To do: Using the entries that follow, collect the lines where the word "childLayout" appears.
[Record excerpts Boundary: Start]
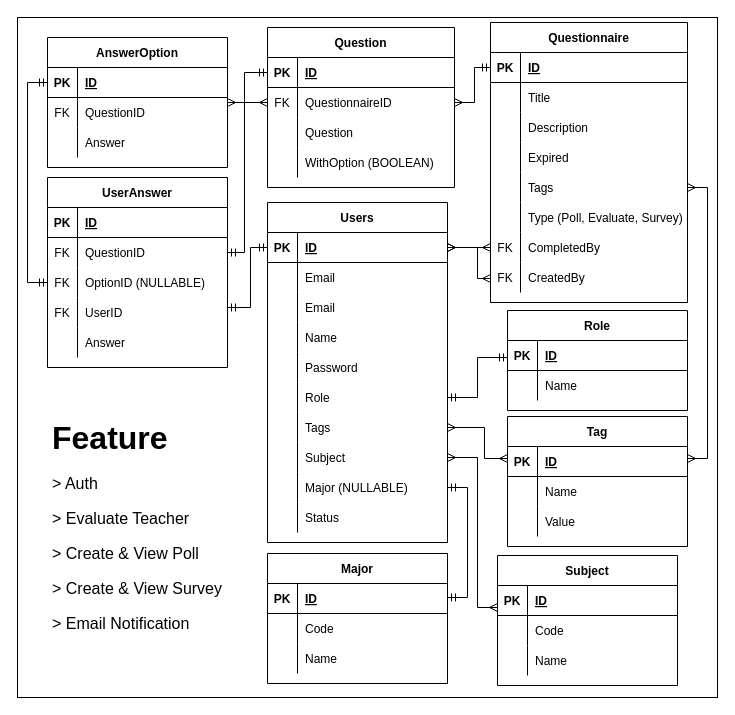
Before: docs/system-requirements/question-board.drawio in syarifs/go-question-board, a draw.io diagram. Source tidied: cells renumbered, new cells numbered last; positions are measured from the earlier drawing's top-left corner, leaving out a move shared by most shapes. Both pictures are drawn from the tidied source at 100%, with x=0, y=0 at pixel (17, 17).
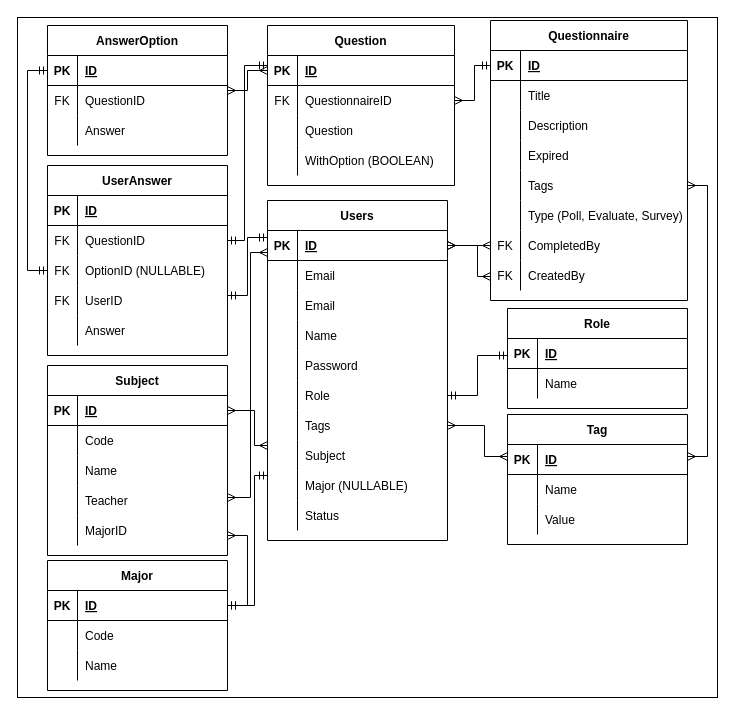
After the change.

The change refers to these unchanged cells:
```xml
<mxCell id="4" style="shape=tableRow;horizontal=0;startSize=0;swimlaneHead=0;swimlaneBody=0;fillColor=none;points=[[0,0.5],[1,0.5]];portConstraint=eastwest;top=0;left=0;right=0;bottom=1;" parent="3" vertex="1">
  <mxGeometry y="30" width="180" height="30" as="geometry" />
</mxCell>
<mxCell id="19" style="shape=tableRow;horizontal=0;startSize=0;swimlaneHead=0;swimlaneBody=0;fillColor=none;points=[[0,0.5],[1,0.5]];portConstraint=eastwest;top=0;left=0;right=0;bottom=0;" parent="3" vertex="1">
  <mxGeometry y="180" width="180" height="30" as="geometry" />
</mxCell>
<mxCell id="22" style="shape=tableRow;horizontal=0;startSize=0;swimlaneHead=0;swimlaneBody=0;fillColor=none;points=[[0,0.5],[1,0.5]];portConstraint=eastwest;top=0;left=0;right=0;bottom=0;" parent="3" vertex="1">
  <mxGeometry y="210" width="180" height="30" as="geometry" />
</mxCell>
<mxCell id="25" style="shape=tableRow;horizontal=0;startSize=0;swimlaneHead=0;swimlaneBody=0;fillColor=none;points=[[0,0.5],[1,0.5]];portConstraint=eastwest;top=0;left=0;right=0;bottom=0;" parent="3" vertex="1">
  <mxGeometry y="240" width="180" height="30" as="geometry" />
</mxCell>
<mxCell id="28" style="shape=tableRow;horizontal=0;startSize=0;swimlaneHead=0;swimlaneBody=0;fillColor=none;points=[[0,0.5],[1,0.5]];portConstraint=eastwest;top=0;left=0;right=0;bottom=0;" parent="3" vertex="1">
  <mxGeometry y="270" width="180" height="30" as="geometry" />
</mxCell>
<mxCell id="35" style="shape=tableRow;horizontal=0;startSize=0;swimlaneHead=0;swimlaneBody=0;fillColor=none;points=[[0,0.5],[1,0.5]];portConstraint=eastwest;top=0;left=0;right=0;bottom=1;" parent="34" vertex="1">
  <mxGeometry y="30" width="180" height="30" as="geometry" />
</mxCell>
<mxCell id="45" style="shape=tableRow;horizontal=0;startSize=0;swimlaneHead=0;swimlaneBody=0;fillColor=none;points=[[0,0.5],[1,0.5]];portConstraint=eastwest;top=0;left=0;right=0;bottom=1;" parent="44" vertex="1">
  <mxGeometry y="30" width="180" height="30" as="geometry" />
</mxCell>
<mxCell id="53" style="shape=tableRow;horizontal=0;startSize=0;swimlaneHead=0;swimlaneBody=0;fillColor=none;points=[[0,0.5],[1,0.5]];portConstraint=eastwest;top=0;left=0;right=0;bottom=1;" parent="52" vertex="1">
  <mxGeometry y="30" width="180" height="30" as="geometry" />
</mxCell>
<mxCell id="63" style="shape=tableRow;horizontal=0;startSize=0;swimlaneHead=0;swimlaneBody=0;fillColor=none;points=[[0,0.5],[1,0.5]];portConstraint=eastwest;top=0;left=0;right=0;bottom=1;" parent="62" vertex="1">
  <mxGeometry y="30" width="180" height="30" as="geometry" />
</mxCell>
<mxCell id="89" style="shape=tableRow;horizontal=0;startSize=0;swimlaneHead=0;swimlaneBody=0;fillColor=none;points=[[0,0.5],[1,0.5]];portConstraint=eastwest;top=0;left=0;right=0;bottom=0;" parent="76" vertex="1">
  <mxGeometry y="150" width="197" height="30" as="geometry" />
</mxCell>
<mxCell id="98" style="shape=tableRow;horizontal=0;startSize=0;swimlaneHead=0;swimlaneBody=0;fillColor=none;points=[[0,0.5],[1,0.5]];portConstraint=eastwest;top=0;left=0;right=0;bottom=0;" parent="76" vertex="1">
  <mxGeometry y="240" width="197" height="30" as="geometry" />
</mxCell>
<mxCell id="102" style="shape=tableRow;horizontal=0;startSize=0;swimlaneHead=0;swimlaneBody=0;fillColor=none;points=[[0,0.5],[1,0.5]];portConstraint=eastwest;top=0;left=0;right=0;bottom=1;" parent="101" vertex="1">
  <mxGeometry y="30" width="187" height="30" as="geometry" />
</mxCell>
<mxCell id="105" style="shape=tableRow;horizontal=0;startSize=0;swimlaneHead=0;swimlaneBody=0;fillColor=none;points=[[0,0.5],[1,0.5]];portConstraint=eastwest;top=0;left=0;right=0;bottom=0;" parent="101" vertex="1">
  <mxGeometry y="60" width="187" height="30" as="geometry" />
</mxCell>
<mxCell id="116" style="shape=tableRow;horizontal=0;startSize=0;swimlaneHead=0;swimlaneBody=0;fillColor=none;points=[[0,0.5],[1,0.5]];portConstraint=eastwest;top=0;left=0;right=0;bottom=1;" parent="115" vertex="1">
  <mxGeometry y="30" width="180" height="30" as="geometry" />
</mxCell>
<mxCell id="133" style="shape=tableRow;horizontal=0;startSize=0;swimlaneHead=0;swimlaneBody=0;fillColor=none;points=[[0,0.5],[1,0.5]];portConstraint=eastwest;top=0;left=0;right=0;bottom=0;" parent="129" vertex="1">
  <mxGeometry y="60" width="180" height="30" as="geometry" />
</mxCell>
<mxCell id="136" style="shape=tableRow;horizontal=0;startSize=0;swimlaneHead=0;swimlaneBody=0;fillColor=none;points=[[0,0.5],[1,0.5]];portConstraint=eastwest;top=0;left=0;right=0;bottom=0;" parent="129" vertex="1">
  <mxGeometry y="90" width="180" height="30" as="geometry" />
</mxCell>
<mxCell id="139" style="shape=tableRow;horizontal=0;startSize=0;swimlaneHead=0;swimlaneBody=0;fillColor=none;points=[[0,0.5],[1,0.5]];portConstraint=eastwest;top=0;left=0;right=0;bottom=0;" parent="129" vertex="1">
  <mxGeometry y="120" width="180" height="30" as="geometry" />
</mxCell>
```

Change to the diagram source:
```diff
@@
     <mxCell id="3" value="Users" style="shape=table;startSize=30;childLayout=tableLayout;rowLines=0;fontStyle=1;align=center;" parent="1" vertex="1">
-      <mxGeometry x="250" y="185" width="180" height="340" as="geometry" />
+      <mxGeometry x="250" y="183" width="180" height="340" as="geometry" />
     </mxCell>
@@
     <mxCell id="34" value="Subject" style="shape=table;startSize=30;childLayout=tableLayout;rowLines=0;fontStyle=1;align=center;" parent="1" vertex="1">
-      <mxGeometry x="480" y="538" width="180" height="130" as="geometry" />
+      <mxGeometry x="30" y="348" width="180" height="190" as="geometry" />
     </mxCell>
@@
+    <mxCell id="148" style="shape=tableRow;horizontal=0;startSize=0;swimlaneHead=0;swimlaneBody=0;fillColor=none;points=[[0,0.5],[1,0.5]];portConstraint=eastwest;top=0;left=0;right=0;bottom=0;" parent="34" vertex="1">
+      <mxGeometry y="120" width="180" height="30" as="geometry" />
+    </mxCell>
+    <mxCell id="149" style="shape=partialRectangle;fillColor=none;top=0;left=0;bottom=0;right=0;overflow=hidden;" parent="148" vertex="1">
+      <mxGeometry width="30" height="30" as="geometry" />
+    </mxCell>
+    <mxCell id="150" value="Teacher" style="shape=partialRectangle;fillColor=none;top=0;left=0;bottom=0;right=0;align=left;spacingLeft=6;overflow=hidden;" parent="148" vertex="1">
+      <mxGeometry x="30" width="150" height="30" as="geometry" />
+    </mxCell>
+    <mxCell id="151" style="shape=tableRow;horizontal=0;startSize=0;swimlaneHead=0;swimlaneBody=0;fillColor=none;points=[[0,0.5],[1,0.5]];portConstraint=eastwest;top=0;left=0;right=0;bottom=0;" parent="34" vertex="1">
+      <mxGeometry y="150" width="180" height="30" as="geometry" />
+    </mxCell>
+    <mxCell id="152" style="shape=partialRectangle;fillColor=none;top=0;left=0;bottom=0;right=0;overflow=hidden;" parent="151" vertex="1">
+      <mxGeometry width="30" height="30" as="geometry" />
+    </mxCell>
+    <mxCell id="153" value="MajorID" style="shape=partialRectangle;fillColor=none;top=0;left=0;bottom=0;right=0;align=left;spacingLeft=6;overflow=hidden;" parent="151" vertex="1">
+      <mxGeometry x="30" width="150" height="30" as="geometry" />
+    </mxCell>
     <mxCell id="44" value="Role" style="shape=table;startSize=30;childLayout=tableLayout;rowLines=0;fontStyle=1;align=center;" parent="1" vertex="1">
-      <mxGeometry x="490" y="293" width="180" height="100" as="geometry" />
+      <mxGeometry x="490" y="291" width="180" height="100" as="geometry" />
     </mxCell>
@@
     <mxCell id="51" style="edgeStyle=orthogonalEdgeStyle;rounded=0;jettySize=auto;html=1;startArrow=ERmandOne;startFill=0;endArrow=ERmandOne;endFill=0;" parent="1" edge="1" source="19" target="45">
       <mxGeometry relative="1" as="geometry">
         <Array as="points">
-          <mxPoint x="460" y="380" />
-          <mxPoint x="460" y="340" />
+          <mxPoint x="460" y="378" />
+          <mxPoint x="460" y="338" />
         </Array>
       </mxGeometry>
     </mxCell>
     <mxCell id="52" value="Tag" style="shape=table;startSize=30;childLayout=tableLayout;rowLines=0;fontStyle=1;align=center;" parent="1" vertex="1">
-      <mxGeometry x="490" y="399" width="180" height="130" as="geometry" />
+      <mxGeometry x="490" y="397" width="180" height="130" as="geometry" />
     </mxCell>
@@
     <mxCell id="62" value="Major" style="shape=table;startSize=30;childLayout=tableLayout;rowLines=0;fontStyle=1;align=center;" parent="1" vertex="1">
-      <mxGeometry x="250" y="536" width="180" height="130" as="geometry" />
+      <mxGeometry x="30" y="543" width="180" height="130" as="geometry" />
     </mxCell>
@@
-    <mxCell id="72" value="&lt;h1&gt;&lt;font style=&quot;font-size: 32px&quot;&gt;Feature&lt;/font&gt;&lt;/h1&gt;&lt;div style=&quot;font-size: 16px&quot;&gt;&lt;font style=&quot;font-size: 16px&quot;&gt;&amp;gt; Auth&lt;/font&gt;&lt;/div&gt;&lt;p style=&quot;font-size: 16px&quot;&gt;&lt;font style=&quot;font-size: 16px&quot;&gt;&amp;gt; Evaluate Teacher&lt;br&gt;&lt;/font&gt;&lt;/p&gt;&lt;p style=&quot;font-size: 16px&quot;&gt;&lt;font style=&quot;font-size: 16px&quot;&gt;&amp;gt; Create &amp;amp; View Poll&lt;/font&gt;&lt;/p&gt;&lt;p style=&quot;font-size: 16px&quot;&gt;&lt;font style=&quot;font-size: 16px&quot;&gt;&amp;gt; Create &amp;amp; View Survey&lt;/font&gt;&lt;/p&gt;&lt;p style=&quot;font-size: 16px&quot;&gt;&lt;font style=&quot;font-size: 16px&quot;&gt;&amp;gt; Email Notification&lt;/font&gt;&lt;/p&gt;&lt;p style=&quot;font-size: 16px&quot;&gt;&lt;br&gt;&lt;/p&gt;" style="text;html=1;strokeColor=none;fillColor=none;spacing=5;spacingTop=-20;whiteSpace=wrap;overflow=hidden;rounded=0;" parent="1" vertex="1">
-      <mxGeometry x="30" y="396" width="193" height="224" as="geometry" />
-    </mxCell>
     <mxCell id="73" style="edgeStyle=orthogonalEdgeStyle;rounded=0;jettySize=auto;html=1;endArrow=ERmany;endFill=0;startArrow=ERmany;startFill=0;" parent="1" edge="1" source="22" target="53">
       <mxGeometry relative="1" as="geometry">
         <Array as="points">
-          <mxPoint x="467" y="410" />
-          <mxPoint x="467" y="441" />
+          <mxPoint x="467" y="408" />
+          <mxPoint x="467" y="439" />
         </Array>
       </mxGeometry>
     </mxCell>
-    <mxCell id="74" style="edgeStyle=orthogonalEdgeStyle;rounded=0;jettySize=auto;html=1;startArrow=ERmany;startFill=0;endArrow=ERmany;endFill=0;" parent="1" edge="1" source="25" target="35">
+    <mxCell id="74" style="edgeStyle=orthogonalEdgeStyle;rounded=0;jettySize=auto;html=1;startArrow=ERmany;startFill=0;endArrow=ERmany;endFill=0;" parent="1" edge="1" target="35">
       <mxGeometry relative="1" as="geometry">
+        <mxPoint x="250" y="428" as="sourcePoint" />
         <Array as="points">
-          <mxPoint x="460" y="440" />
-          <mxPoint x="460" y="590" />
+          <mxPoint x="237" y="428" />
+          <mxPoint x="237" y="393" />
         </Array>
       </mxGeometry>
     </mxCell>
-    <mxCell id="75" style="edgeStyle=orthogonalEdgeStyle;rounded=0;jettySize=auto;html=1;startArrow=ERmandOne;startFill=0;endArrow=ERmandOne;endFill=0;" parent="1" edge="1" source="28" target="63">
+    <mxCell id="75" style="edgeStyle=orthogonalEdgeStyle;rounded=0;jettySize=auto;html=1;startArrow=ERmandOne;startFill=0;endArrow=ERmandOne;endFill=0;" parent="1" edge="1" target="63">
       <mxGeometry relative="1" as="geometry">
+        <mxPoint x="250" y="458" as="sourcePoint" />
         <Array as="points">
-          <mxPoint x="450" y="470" />
-          <mxPoint x="450" y="580" />
+          <mxPoint x="237" y="458" />
+          <mxPoint x="237" y="588" />
         </Array>
       </mxGeometry>
     </mxCell>
     <mxCell id="76" value="Questionnaire" style="shape=table;startSize=30;childLayout=tableLayout;rowLines=0;fontStyle=1;align=center;" parent="1" vertex="1">
-      <mxGeometry x="473" y="5" width="197" height="280" as="geometry" />
+      <mxGeometry x="473" y="3" width="197" height="280" as="geometry" />
     </mxCell>
@@
     <mxCell id="101" value="Question" style="shape=table;startSize=30;childLayout=tableLayout;rowLines=0;fontStyle=1;align=center;" parent="1" vertex="1">
-      <mxGeometry x="250" y="10" width="187" height="160" as="geometry" />
+      <mxGeometry x="250" y="8" width="187" height="160" as="geometry" />
     </mxCell>
@@
-    <mxCell id="114" style="edgeStyle=orthogonalEdgeStyle;rounded=0;jettySize=auto;html=1;startArrow=ERmany;startFill=0;endArrow=ERmany;endFill=0;" parent="1" edge="1" source="115" target="105">
+    <mxCell id="114" style="edgeStyle=orthogonalEdgeStyle;rounded=0;jettySize=auto;html=1;startArrow=ERmany;startFill=0;endArrow=ERmany;endFill=0;" parent="1" edge="1" source="115" target="102">
       <mxGeometry relative="1" as="geometry" />
     </mxCell>
     <mxCell id="115" value="AnswerOption" style="shape=table;startSize=30;childLayout=tableLayout;rowLines=0;fontStyle=1;align=center;" parent="1" vertex="1">
-      <mxGeometry x="30" y="20" width="180" height="130" as="geometry" />
+      <mxGeometry x="30" y="8" width="180" height="130" as="geometry" />
     </mxCell>
@@
     <mxCell id="125" style="edgeStyle=orthogonalEdgeStyle;rounded=0;jettySize=auto;html=1;startArrow=ERmany;startFill=0;endArrow=ERmany;endFill=0;exitX=1;exitY=0.5;exitDx=0;exitDy=0;" parent="1" edge="1" source="89" target="53">
       <mxGeometry relative="1" as="geometry">
         <Array as="points">
-          <mxPoint x="690" y="170" />
-          <mxPoint x="690" y="441" />
+          <mxPoint x="690" y="168" />
+          <mxPoint x="690" y="439" />
         </Array>
       </mxGeometry>
     </mxCell>
     <mxCell id="126" style="edgeStyle=orthogonalEdgeStyle;rounded=0;jettySize=auto;html=1;startArrow=ERmany;startFill=0;endArrow=ERmany;endFill=0;" parent="1" edge="1" source="98" target="4">
       <mxGeometry relative="1" as="geometry">
         <Array as="points">
-          <mxPoint x="460" y="261" />
-          <mxPoint x="460" y="230" />
+          <mxPoint x="460" y="259" />
+          <mxPoint x="460" y="228" />
         </Array>
       </mxGeometry>
     </mxCell>
@@
     <mxCell id="129" value="UserAnswer" style="shape=table;startSize=30;childLayout=tableLayout;rowLines=0;fontStyle=1;align=center;" parent="1" vertex="1">
-      <mxGeometry x="30" y="160" width="180" height="190" as="geometry" />
+      <mxGeometry x="30" y="148" width="180" height="190" as="geometry" />
     </mxCell>
@@
     <mxCell id="145" style="edgeStyle=orthogonalEdgeStyle;rounded=0;jettySize=auto;html=1;startArrow=ERmandOne;startFill=0;endArrow=ERmandOne;endFill=0;" parent="1" edge="1" source="139" target="4">
       <mxGeometry relative="1" as="geometry">
         <Array as="points">
-          <mxPoint x="233" y="290" />
-          <mxPoint x="233" y="230" />
+          <mxPoint x="230" y="278" />
+          <mxPoint x="230" y="220" />
         </Array>
       </mxGeometry>
     </mxCell>
     <mxCell id="146" style="edgeStyle=orthogonalEdgeStyle;rounded=0;jettySize=auto;html=1;startArrow=ERmandOne;startFill=0;endArrow=ERmandOne;endFill=0;" parent="1" edge="1" source="136" target="116">
       <mxGeometry relative="1" as="geometry">
         <Array as="points">
-          <mxPoint x="10" y="265" />
-          <mxPoint x="10" y="65" />
+          <mxPoint x="10" y="253" />
+          <mxPoint x="10" y="53" />
         </Array>
       </mxGeometry>
     </mxCell>
     <mxCell id="147" style="edgeStyle=orthogonalEdgeStyle;rounded=0;jettySize=auto;html=1;startArrow=ERmandOne;startFill=0;endArrow=ERmandOne;endFill=0;" parent="1" edge="1" source="133" target="102">
       <mxGeometry relative="1" as="geometry">
         <Array as="points">
-          <mxPoint x="227" y="235" />
-          <mxPoint x="227" y="55" />
+          <mxPoint x="227" y="223" />
+          <mxPoint x="227" y="48" />
         </Array>
       </mxGeometry>
     </mxCell>
+    <mxCell id="154" style="edgeStyle=orthogonalEdgeStyle;rounded=0;jettySize=auto;html=1;startArrow=ERmany;startFill=0;endArrow=ERmandOne;endFill=0;" parent="1" edge="1" source="151" target="63">
+      <mxGeometry relative="1" as="geometry">
+        <Array as="points">
+          <mxPoint x="230" y="518" />
+          <mxPoint x="230" y="588" />
+        </Array>
+      </mxGeometry>
+    </mxCell>
+    <mxCell id="155" style="edgeStyle=orthogonalEdgeStyle;rounded=0;jettySize=auto;html=1;endArrow=ERmany;endFill=0;startArrow=ERmany;startFill=0;" parent="1" edge="1" source="148" target="4">
+      <mxGeometry relative="1" as="geometry">
+        <Array as="points">
+          <mxPoint x="233" y="480" />
+          <mxPoint x="233" y="235" />
+        </Array>
+      </mxGeometry>
+    </mxCell>
```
[Record excerpts Boundary: End]
Result:
     <mxCell id="3" value="Users" style="shape=table;startSize=30;childLayout=tableLayout;rowLines=0;fontStyle=1;align=center;" parent="1" vertex="1">
     <mxCell id="34" value="Subject" style="shape=table;startSize=30;childLayout=tableLayout;rowLines=0;fontStyle=1;align=center;" parent="1" vertex="1">
     <mxCell id="44" value="Role" style="shape=table;startSize=30;childLayout=tableLayout;rowLines=0;fontStyle=1;align=center;" parent="1" vertex="1">
     <mxCell id="52" value="Tag" style="shape=table;startSize=30;childLayout=tableLayout;rowLines=0;fontStyle=1;align=center;" parent="1" vertex="1">
     <mxCell id="62" value="Major" style="shape=table;startSize=30;childLayout=tableLayout;rowLines=0;fontStyle=1;align=center;" parent="1" vertex="1">
     <mxCell id="76" value="Questionnaire" style="shape=table;startSize=30;childLayout=tableLayout;rowLines=0;fontStyle=1;align=center;" parent="1" vertex="1">
     <mxCell id="101" value="Question" style="shape=table;startSize=30;childLayout=tableLayout;rowLines=0;fontStyle=1;align=center;" parent="1" vertex="1">
     <mxCell id="115" value="AnswerOption" style="shape=table;startSize=30;childLayout=tableLayout;rowLines=0;fontStyle=1;align=center;" parent="1" vertex="1">
     <mxCell id="129" value="UserAnswer" style="shape=table;startSize=30;childLayout=tableLayout;rowLines=0;fontStyle=1;align=center;" parent="1" vertex="1">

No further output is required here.